**Problem statement**
In full and without edits, write out the data that follows.

**Record extracts**
• • •

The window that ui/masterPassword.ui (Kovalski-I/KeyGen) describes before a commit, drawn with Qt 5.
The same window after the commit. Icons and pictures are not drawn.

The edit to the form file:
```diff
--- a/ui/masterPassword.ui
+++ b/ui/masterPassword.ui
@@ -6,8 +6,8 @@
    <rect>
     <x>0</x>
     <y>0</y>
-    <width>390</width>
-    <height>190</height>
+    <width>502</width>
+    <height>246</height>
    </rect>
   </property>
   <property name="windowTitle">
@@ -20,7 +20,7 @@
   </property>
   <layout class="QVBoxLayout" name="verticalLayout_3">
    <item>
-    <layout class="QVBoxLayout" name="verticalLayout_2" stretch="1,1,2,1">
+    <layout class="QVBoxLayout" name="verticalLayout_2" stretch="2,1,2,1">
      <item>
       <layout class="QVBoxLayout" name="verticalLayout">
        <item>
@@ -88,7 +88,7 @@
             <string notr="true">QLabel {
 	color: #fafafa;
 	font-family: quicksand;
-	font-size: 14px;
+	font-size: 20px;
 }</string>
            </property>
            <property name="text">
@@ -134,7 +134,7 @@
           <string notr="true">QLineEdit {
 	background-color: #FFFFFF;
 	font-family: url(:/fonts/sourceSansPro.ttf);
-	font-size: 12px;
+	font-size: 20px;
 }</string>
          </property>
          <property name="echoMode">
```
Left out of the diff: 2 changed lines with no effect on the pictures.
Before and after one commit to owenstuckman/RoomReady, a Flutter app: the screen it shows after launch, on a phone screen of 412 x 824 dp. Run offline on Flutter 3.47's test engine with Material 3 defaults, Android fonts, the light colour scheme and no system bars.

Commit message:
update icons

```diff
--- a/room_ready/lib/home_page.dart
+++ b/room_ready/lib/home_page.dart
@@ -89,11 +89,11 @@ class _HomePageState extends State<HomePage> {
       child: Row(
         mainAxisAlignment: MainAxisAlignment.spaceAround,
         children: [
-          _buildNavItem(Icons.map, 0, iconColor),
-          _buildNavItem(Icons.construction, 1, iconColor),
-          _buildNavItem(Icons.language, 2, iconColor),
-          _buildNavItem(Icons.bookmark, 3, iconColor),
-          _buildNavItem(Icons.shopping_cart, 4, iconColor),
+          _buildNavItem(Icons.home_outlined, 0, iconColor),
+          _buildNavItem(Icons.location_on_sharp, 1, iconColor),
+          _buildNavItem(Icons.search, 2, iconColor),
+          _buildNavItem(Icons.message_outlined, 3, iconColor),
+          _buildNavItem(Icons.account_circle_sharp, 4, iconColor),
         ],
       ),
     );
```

• • •

**Written response**
The window that ui/masterPassword.ui (Kovalski-I/KeyGen) describes before a commit, drawn with Qt 5.
The same window after the commit. Icons and pictures are not drawn.

The edit to the form file:
```diff
--- a/ui/masterPassword.ui
+++ b/ui/masterPassword.ui
@@ -6,8 +6,8 @@
    <rect>
     <x>0</x>
     <y>0</y>
-    <width>390</width>
-    <height>190</height>
+    <width>502</width>
+    <height>246</height>
    </rect>
   </property>
   <property name="windowTitle">
@@ -20,7 +20,7 @@
   </property>
   <layout class="QVBoxLayout" name="verticalLayout_3">
    <item>
-    <layout class="QVBoxLayout" name="verticalLayout_2" stretch="1,1,2,1">
+    <layout class="QVBoxLayout" name="verticalLayout_2" stretch="2,1,2,1">
      <item>
       <layout class="QVBoxLayout" name="verticalLayout">
        <item>
@@ -88,7 +88,7 @@
             <string notr="true">QLabel {
 	color: #fafafa;
 	font-family: quicksand;
-	font-size: 14px;
+	font-size: 20px;
 }</string>
            </property>
            <property name="text">
@@ -134,7 +134,7 @@
           <string notr="true">QLineEdit {
 	background-color: #FFFFFF;
 	font-family: url(:/fonts/sourceSansPro.ttf);
-	font-size: 12px;
+	font-size: 20px;
 }</string>
          </property>
          <property name="echoMode">
```
Left out of the diff: 2 changed lines with no effect on the pictures.
Before and after one commit to owenstuckman/RoomReady, a Flutter app: the screen it shows after launch, on a phone screen of 412 x 824 dp. Run offline on Flutter 3.47's test engine with Material 3 defaults, Android fonts, the light colour scheme and no system bars.

Commit message:
update icons

```diff
--- a/room_ready/lib/home_page.dart
+++ b/room_ready/lib/home_page.dart
@@ -89,11 +89,11 @@ class _HomePageState extends State<HomePage> {
       child: Row(
         mainAxisAlignment: MainAxisAlignment.spaceAround,
         children: [
-          _buildNavItem(Icons.map, 0, iconColor),
-          _buildNavItem(Icons.construction, 1, iconColor),
-          _buildNavItem(Icons.language, 2, iconColor),
-          _buildNavItem(Icons.bookmark, 3, iconColor),
-          _buildNavItem(Icons.shopping_cart, 4, iconColor),
+          _buildNavItem(Icons.home_outlined, 0, iconColor),
+          _buildNavItem(Icons.location_on_sharp, 1, iconColor),
+          _buildNavItem(Icons.search, 2, iconColor),
+          _buildNavItem(Icons.message_outlined, 3, iconColor),
+          _buildNavItem(Icons.account_circle_sharp, 4, iconColor),
         ],
       ),
     );
```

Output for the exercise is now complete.